We constantly hear that we live in a selfish society; we must look out for number one to get ahead. This is, of course, true. It is incumbent on every person to look after themselves and their family. However, it is easy to forget that life loses some of its meaning when that becomes our sole focus.
This week the Torah gives us some of the laws of voluntary donations to the Temple. The most common reaction to hearing these laws is: "why? Why would anyone want to do that?" Why does the Torah tell us how to make a specific voluntary donation when we already have so many obligations? The answer is that voluntarism is essential. A willingness to contribute beyond the bare minimum expected of us is necessary for society and most groups within it. The bare minimum mandated by law is only rarely enough.
Additionally, volunteering is good for the volunteer as well. Studies have suggested that volunteers are more likely to succeed in their personal endeavours (like graduating from university). They are more likely to be happy and satisfied with their life. Perhaps most obviously, they are more likely to connect with and be tolerant of others. The value of giving more than is expected of us is not merely that we build better communities and society; it helps us be better and healthier people.
Today we all woke up to yet more economic bad news. Power bills will go up, affecting almost every one of us. It's easy to see this time as too challenging to contribute to the broader community. We have enough to worry about at home. The lesson in the Torah this week is that the opposite is true.

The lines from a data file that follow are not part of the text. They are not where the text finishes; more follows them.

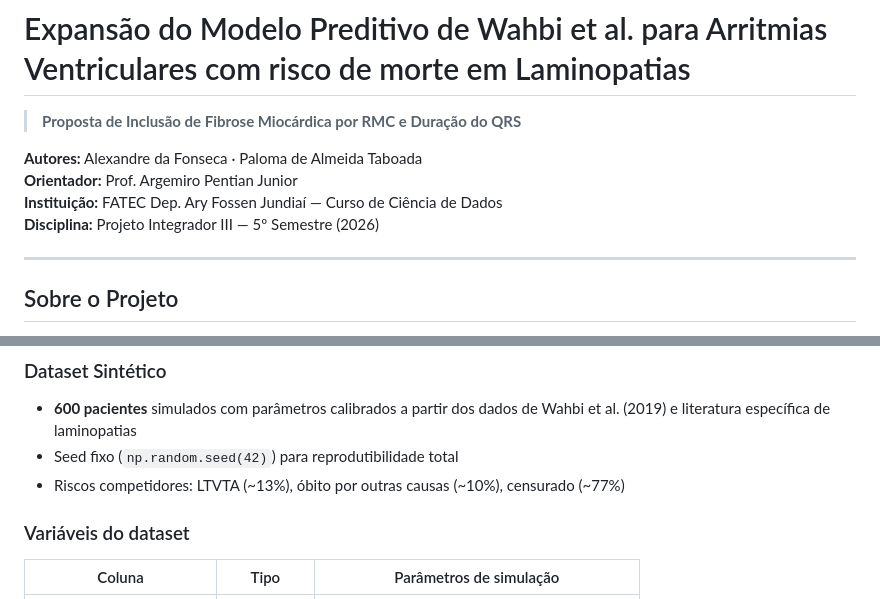
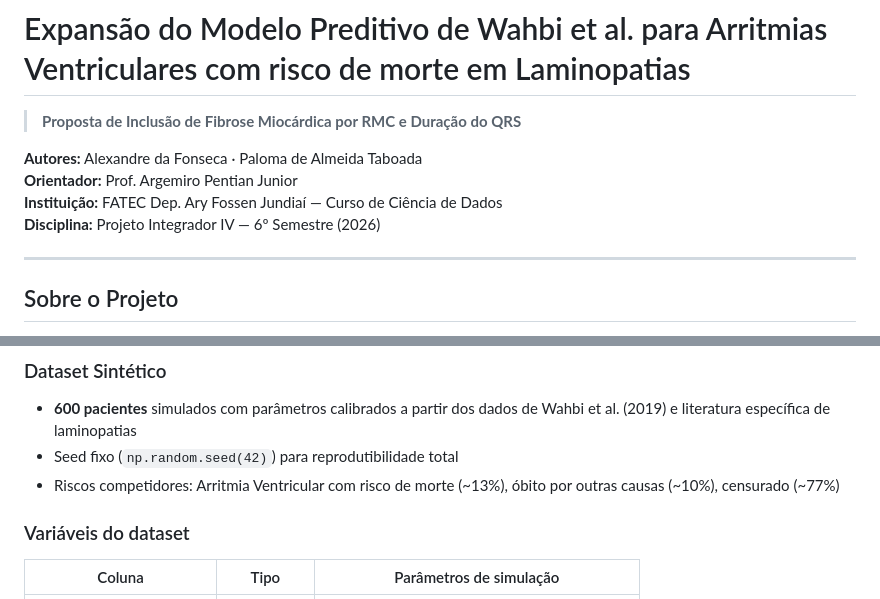
Before and after one commit to alefonsecabb/laminopatias-modelo-preditivo, a Markdown page: README.md, 2 parts joined by grey strips. Rendered like a GitHub page.

Commit message:
Update discipline and risk competitor details in README

```diff
--- a/README.md
+++ b/README.md
@@ -5,7 +5,7 @@
 **Autores:** Alexandre da Fonseca · Paloma de Almeida Taboada
 **Orientador:** Prof. Argemiro Pentian Junior
 **Instituição:** FATEC Dep. Ary Fossen Jundiaí — Curso de Ciência de Dados
-**Disciplina:** Projeto Integrador III — 5º Semestre (2026)
+**Disciplina:** Projeto Integrador IV — 6º Semestre (2026)
 
 ---
 
@@ -53,7 +53,7 @@ O notebook `analise_modelo_laminopatias.ipynb` implementa:
 ### Dataset Sintético
 - **600 pacientes** simulados com parâmetros calibrados a partir dos dados de Wahbi et al. (2019) e literatura específica de laminopatias
 - Seed fixo (`np.random.seed(42)`) para reprodutibilidade total
-- Riscos competidores: LTVTA (~13%), óbito por outras causas (~10%), censurado (~77%)
+- Riscos competidores: Arritmia Ventricular com risco de morte (~13%), óbito por outras causas (~10%), censurado (~77%)
 
 ### Variáveis do dataset
 
```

Slightly straightened times are the best to amp up our involvement, whether it is financial or in some other way so that we can all reap the benefits of our efforts together.